Even near the end of his decades-long career as the head coach of the men's basketball team at the University of Toronto, John McManus was in better shape than his players and that was in his 60s.

"We shared a locker area and many times, we'd be finishing practice and he'd be in the washroom area doing chin-ups on the handle across the stalls," laughed Doug Fox, athletic director at Humber College, who played under McManus from 1974 to 1979.

The fitness fanatic, who coached the Varsity Blues for 29 years between 1954 and 1983, never stopped working out, even up until his death Wednesday after his second battle with cancer in two years. McManus was 88.

Over his lengthy career in Toronto, McManus amassed a 172-152 regular season record, but coached more than 600 games in total. His only title came in 1958 when he led the squad to victory in the Wilson Cup, Ontario's championship game.

He was known at the university, not only for being the longest-serving coach he was also the football assistant for 24 years but for his physical prowess, as well. He was the definition of a gym rat, playing and coaching every sport possible. He almost became a professional baseball player, but World War II began. Before he started at the U of T, he coached every single team at Acadia University in Wolfville, N.S.
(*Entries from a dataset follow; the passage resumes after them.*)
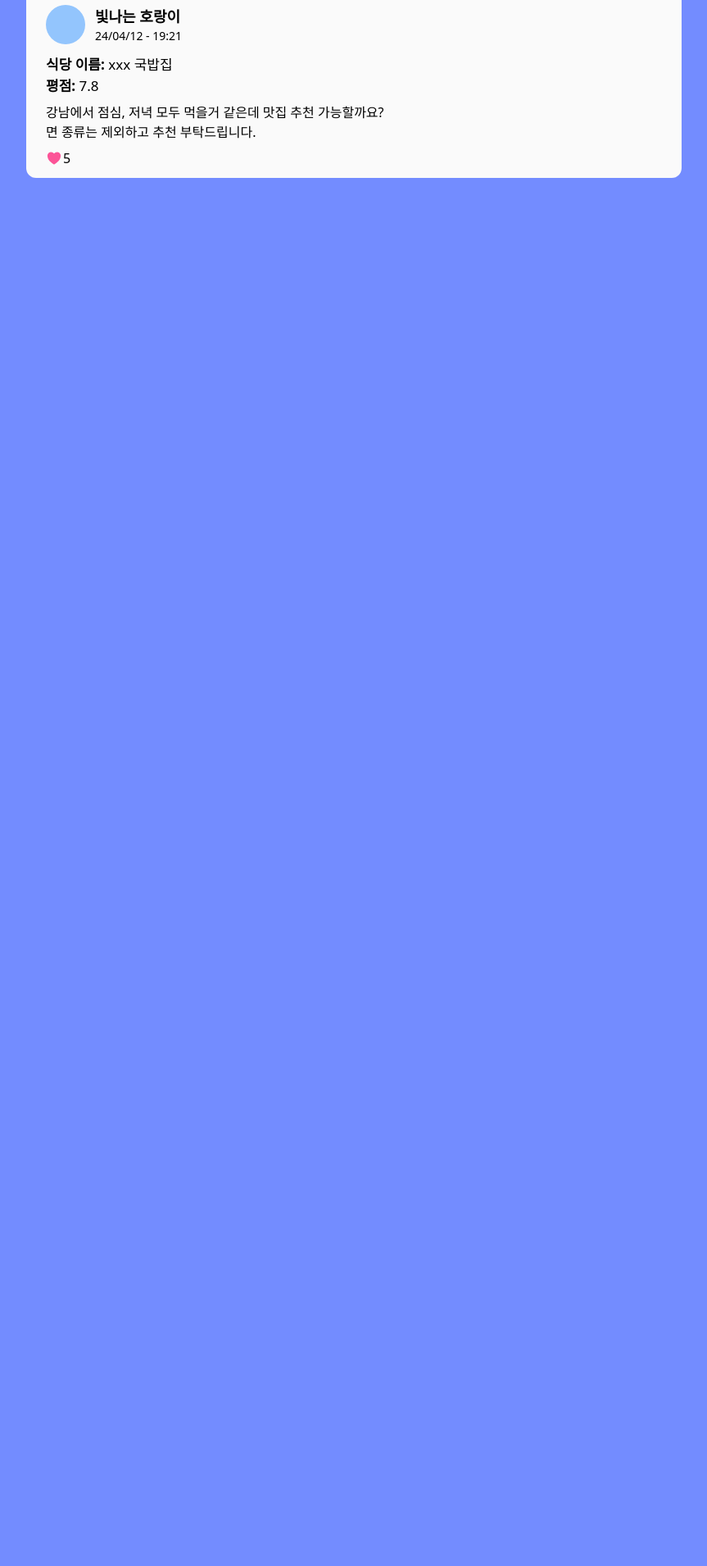
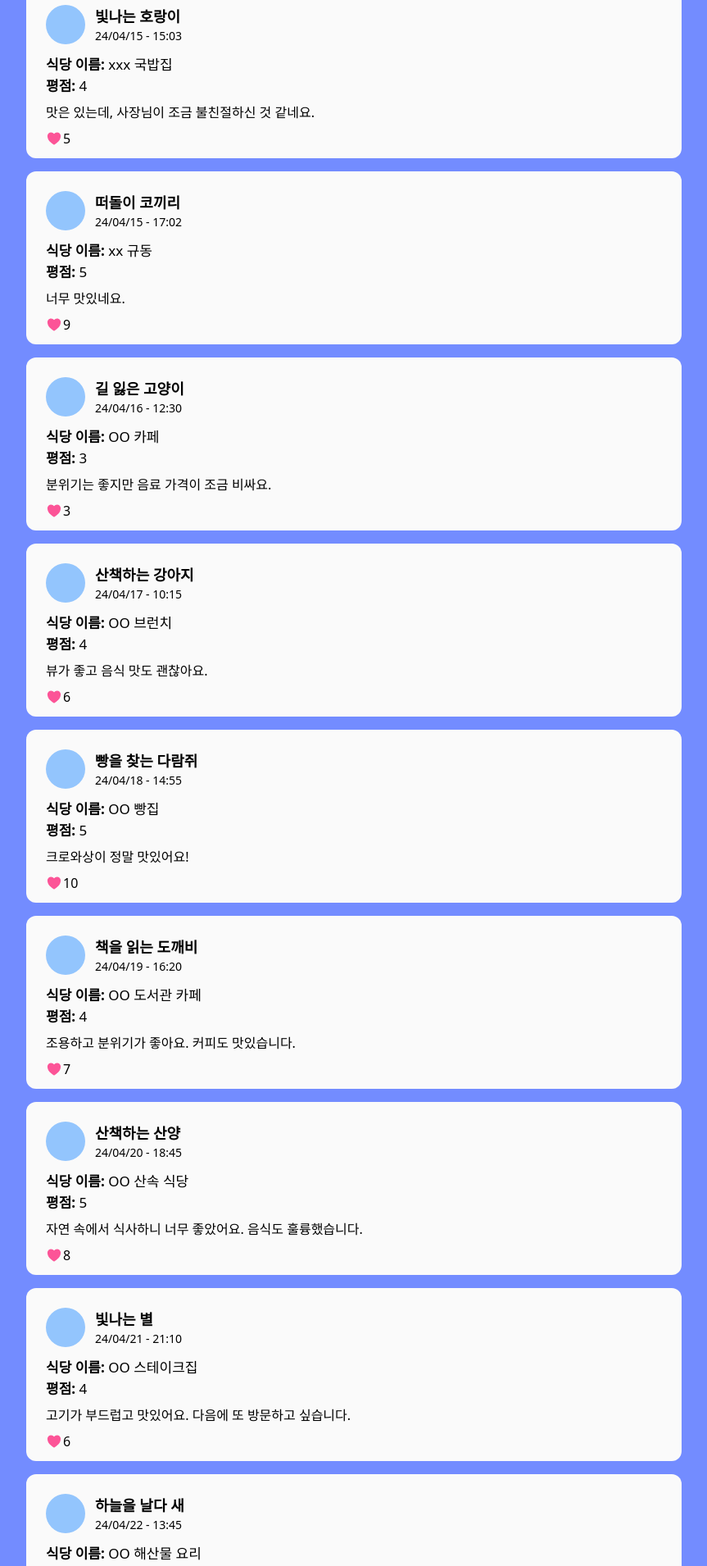
Before and after one commit to ICE0208/daedong-food-map, a Next.js app: page /review in a window 1280 px wide. Shown: the part 120-2030 px from the top of the page at 82% size, without its empty margins (208-1071 px from the left). Before the commit the page ends 800 px from the top, so only its background shows below. Built offline with nearby package versions, Linux system fonts and the light colour scheme.

Commit message:
feat: 리뷰 목업 데이터 추가

```diff
--- a/src/app/(auth)/review/page.tsx
+++ b/src/app/(auth)/review/page.tsx
@@ -25,54 +25,73 @@ const tempData = [
   {
     author: "빛나는 호랑이",
     restaurantName: "xxx 국밥집",
-    rate: 7.8,
-    formattedData: "24/04/12 - 19:21",
-    content:
-      "강남에서 점심, 저녁 모두 먹을거 같은데 맛집 추천 가능할까요?\n면 종류는 제외하고 추천 부탁드립니다.",
+    rate: 4,
+    formattedData: "24/04/15 - 15:03",
+    content: "맛은 있는데, 사장님이 조금 불친절하신 것 같네요.",
     heartCount: 5,
   },
-  // {
-  //   author: "신비로운 사슴",
-  //   formattedData: "24/04/13 - 10:45",
-  //   content: "요즘 강남에서 유명한 디저트 카페 추천해주세요!",
-  //   heartCount: 8,
-  //   commentCount: 6,
-  //   recentComment: {
-  //     author: "매력적인 토끼",
-  //     content: "yyy 카페 추천드릴게요~",
-  //   },
-  // },
-  // {
-  //   author: "작은 별",
-  //   formattedData: "24/04/14 - 15:30",
-  //   content: "강남에서 야외 산책로가 있는 곳이 어디인지 아시나요?",
-  //   heartCount: 3,
-  //   commentCount: 9,
-  //   recentComment: {
-  //     author: "산책을 즐기는 고양이",
-  //     content: "zzz 공원 추천드려요~",
-  //   },
-  // },
-  // {
-  //   author: "해맑은 바다",
-  //   formattedData: "24/04/15 - 12:00",
-  //   content: "강남에서 쇼핑하기 좋은 곳이 있을까요?",
-  //   heartCount: 10,
-  //   commentCount: 15,
-  //   recentComment: {
-  //     author: "쇼핑 마니아",
-  //     content: "zzz 쇼핑몰 추천해드려요~",
-  //   },
-  // },
-  // {
-  //   author: "모험을 꿈꾸는 곰",
-  //   formattedData: "24/04/16 - 09:00",
-  //   content: "강남 근처에 볼 만한 관광지가 있을까요?",
-  //   heartCount: 6,
-  //   commentCount: 11,
-  //   recentComment: {
-  //     author: "여행을 즐기는 사자",
-  //     content: "zzz 관광지 추천해요~",
-  //   },
-  // },
+  {
+    author: "떠돌이 코끼리",
+    restaurantName: "xx 규동",
+    rate: 5,
+    formattedData: "24/04/15 - 17:02",
+    content: "너무 맛있네요.",
+    heartCount: 9,
+  },
+  {
+    author: "길 잃은 고양이",
+    restaurantName: "OO 카페",
+    rate: 3,
+    formattedData: "24/04/16 - 12:30",
+    content: "분위기는 좋지만 음료 가격이 조금 비싸요.",
+    heartCount: 3,
+  },
+  {
+    author: "산책하는 강아지",
+    restaurantName: "OO 브런치",
+    rate: 4,
+    formattedData: "24/04/17 - 10:15",
+    content: "뷰가 좋고 음식 맛도 괜찮아요.",
+    heartCount: 6,
+  },
+  {
+    author: "빵을 찾는 다람쥐",
+    restaurantName: "OO 빵집",
+    rate: 5,
+    formattedData: "24/04/18 - 14:55",
+    content: "크로와상이 정말 맛있어요!",
+    heartCount: 10,
+  },
+  {
+    author: "책을 읽는 도깨비",
+    restaurantName: "OO 도서관 카페",
+    rate: 4,
+    formattedData: "24/04/19 - 16:20",
+    content: "조용하고 분위기가 좋아요. 커피도 맛있습니다.",
+    heartCount: 7,
+  },
+  {
+    author: "산책하는 산양",
+    restaurantName: "OO 산속 식당",
+    rate: 5,
+    formattedData: "24/04/20 - 18:45",
+    content: "자연 속에서 식사하니 너무 좋았어요. 음식도 훌륭했습니다.",
+    heartCount: 8,
+  },
+  {
+    author: "빛나는 별",
+    restaurantName: "OO 스테이크집",
+    rate: 4,
+    formattedData: "24/04/21 - 21:10",
+    content: "고기가 부드럽고 맛있어요. 다음에 또 방문하고 싶습니다.",
+    heartCount: 6,
+  },
+  {
+    author: "하늘을 날다 새",
+    restaurantName: "OO 해산물 요리",
+    rate: 5,
+    formattedData: "24/04/22 - 13:45",
+    content: "해산물이 신선하고 조리가 정말 잘 되어 있어요. 강추합니다!",
+    heartCount: 12,
+  },
 ];
```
"Even when he was sick in the hospital, I'd walk in and there he'd be leaning on the end of his bed, on the railing, doing push-ups on it," said his daughter, Katherine McManus-Browne, who studied physical education at U of T. "Even at 88, he was still working out twice a day."

His coaching wisdom has been passed on to hundreds of players over the years.
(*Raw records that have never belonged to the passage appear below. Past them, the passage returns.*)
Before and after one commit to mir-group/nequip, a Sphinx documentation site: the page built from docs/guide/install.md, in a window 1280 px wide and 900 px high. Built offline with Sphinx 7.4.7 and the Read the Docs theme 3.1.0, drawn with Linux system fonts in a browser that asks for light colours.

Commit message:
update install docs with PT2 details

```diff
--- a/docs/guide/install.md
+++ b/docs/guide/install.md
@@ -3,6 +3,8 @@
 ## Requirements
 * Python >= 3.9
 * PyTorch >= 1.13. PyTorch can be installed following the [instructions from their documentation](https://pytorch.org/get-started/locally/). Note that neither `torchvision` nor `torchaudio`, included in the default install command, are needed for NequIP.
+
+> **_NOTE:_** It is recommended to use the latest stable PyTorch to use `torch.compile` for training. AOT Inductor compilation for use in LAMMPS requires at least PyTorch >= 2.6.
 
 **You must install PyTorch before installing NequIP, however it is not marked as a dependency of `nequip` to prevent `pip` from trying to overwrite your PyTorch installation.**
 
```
"He helped me with my free-throw shooting," said Mike Katz, who has been the head coach of the basketball team for the past three years and played for McManus between 1968-1971. "He wanted you to place your hands across the seams of the basketball. It's something that I still do with my kids today."
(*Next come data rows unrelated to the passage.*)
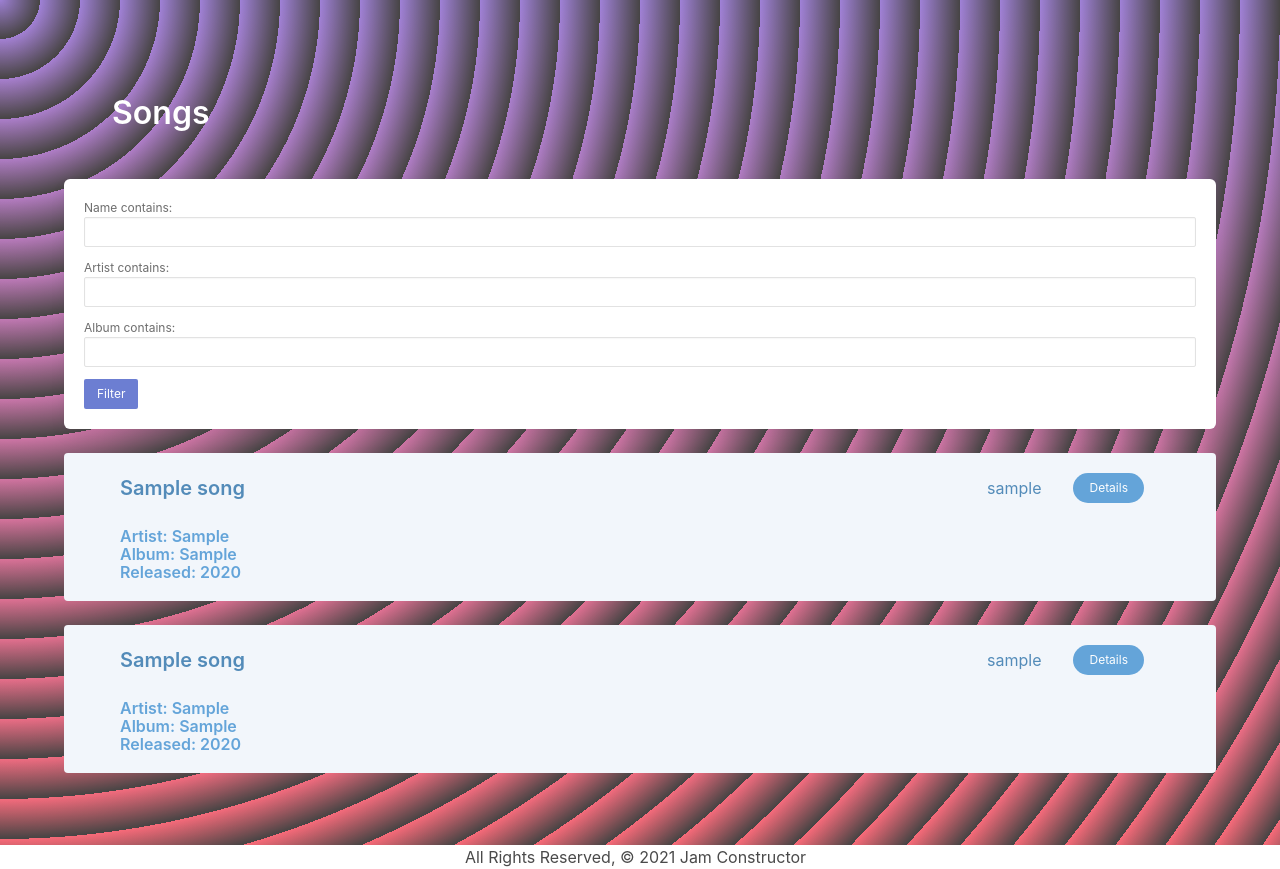
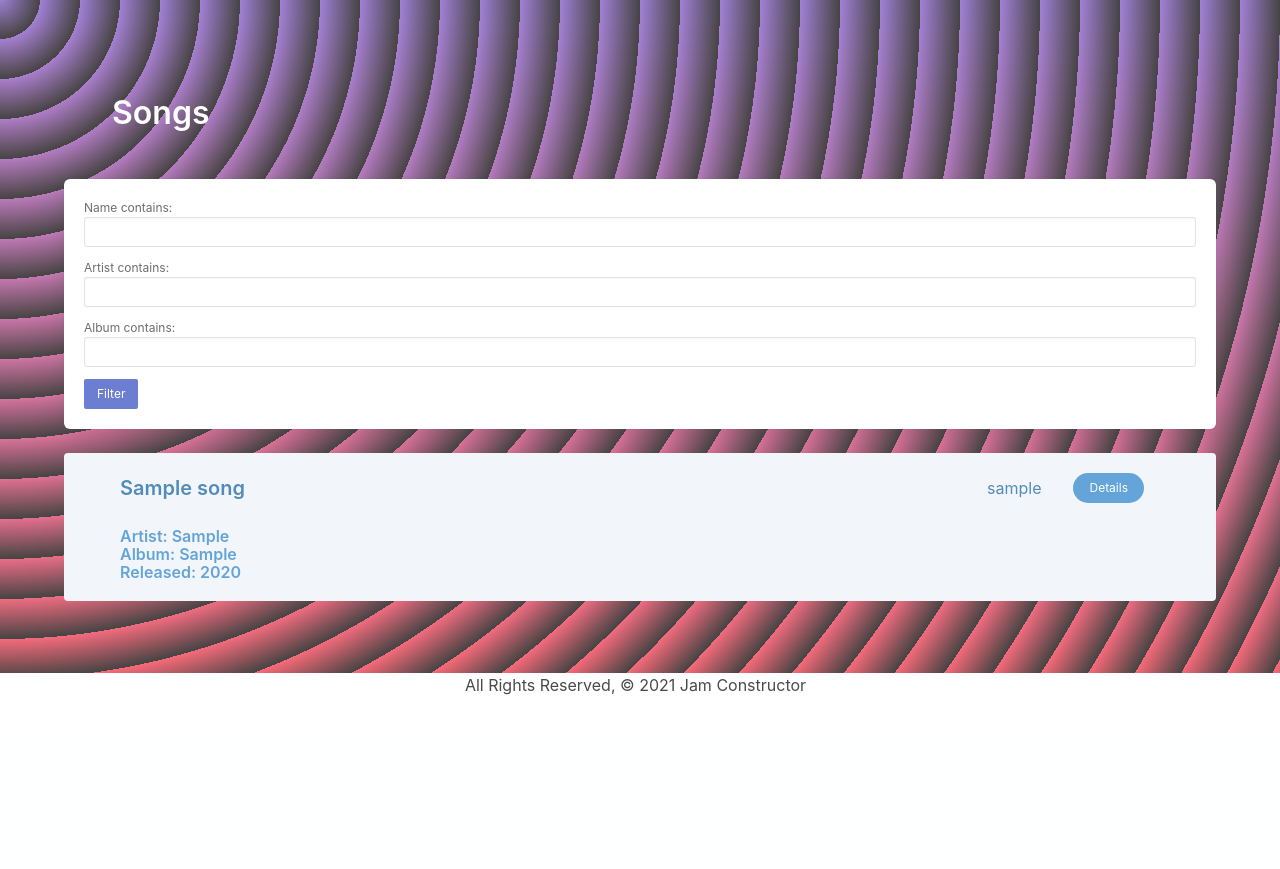
Before and after one commit to andrewpaparella/Jam_Constructor, a Django app: page /songs/ in a window 1280 px wide. Shown: the part 57-926 px from the top of the page. After the commit the page ends 752 px from the top, so only its background shows below. Run offline with Django 3.2, Linux system fonts and the light colour scheme; tables that the repository leaves empty hold one stand-in row (values such as "Sample post").

```diff
--- a/main_app/templates/songs/index.html
+++ b/main_app/templates/songs/index.html
@@ -64,59 +64,11 @@
   </div>
 </div>
 
-{% endfor %} {% for song in songs %}
-<div class="notification is-info is-light">
-  <div class="container is-fluid">
-    <div class="level">
-      <div class="level-left">
-        <div class="level-item">
-          <span class="title is-5">{{ song.name }}</span>
-        </div>
-      </div>
-      <div class="level-right">
-        <div clas="level-item">
-          <div class="container is-fluid">
-            <p>{{ song.user }}</p>
-          </div>
-        </div>
-        <div class="level-item">
-          <a
-            class="button is-info is-small is-rounded"
-            href="{% url 'songs_details' song.id %}"
-            >Details</a
-          >
-        </div>
-      </div>
-    </div>
-    <div class="level">
-      <div class="level-left">
-        <div class="level-item">
-          <div>
-            <p class="title is-6 has-text-info">Artist: {{ song.artist }}</p>
-            <p class="title is-6 has-text-info">Album: {{ song.album }}</p>
-            <p class="title is-6 has-text-info">Released: {{ song.year }}</p>
-          </div>
-        </div>
-      </div>
-      {% if song.youtube %}
-      <div class="level-right">
-        <div class="level-item">
-          <figure class="image is-51x50">
-            <a href="{{ song.youtube }}">
-              <img src="https://i.imgur.com/uuKEGQa.png" />
-            </a>
-          </figure>
-        </div>
-      </div>
-      {% endif %}
-    </div>
-  </div>
-</div>
-
+{% endfor %}
 <script>
   document.getElementById("id_name").className = "input is-small";
   document.getElementById("id_album").className = "input is-small";
   document.getElementById("id_artist").className = "input is-small";
 </script>
 
-{% endfor %} {% endblock %}
+{% endblock %}
```
Also changed, not shown: main_app/templates/playlists/details.html (+14 -8 lines).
McManus's career netted him an award upon his retirement in 1983 for being "a retired coach who exemplified the highest ideals and qualities of sportsmanship and service."

Fittingly, it was the inaugural award and named after him.

There was no funeral or service, as per his wishes, but like the sign-off on his letters, he had a quick final message: "Get in shape and keep fit."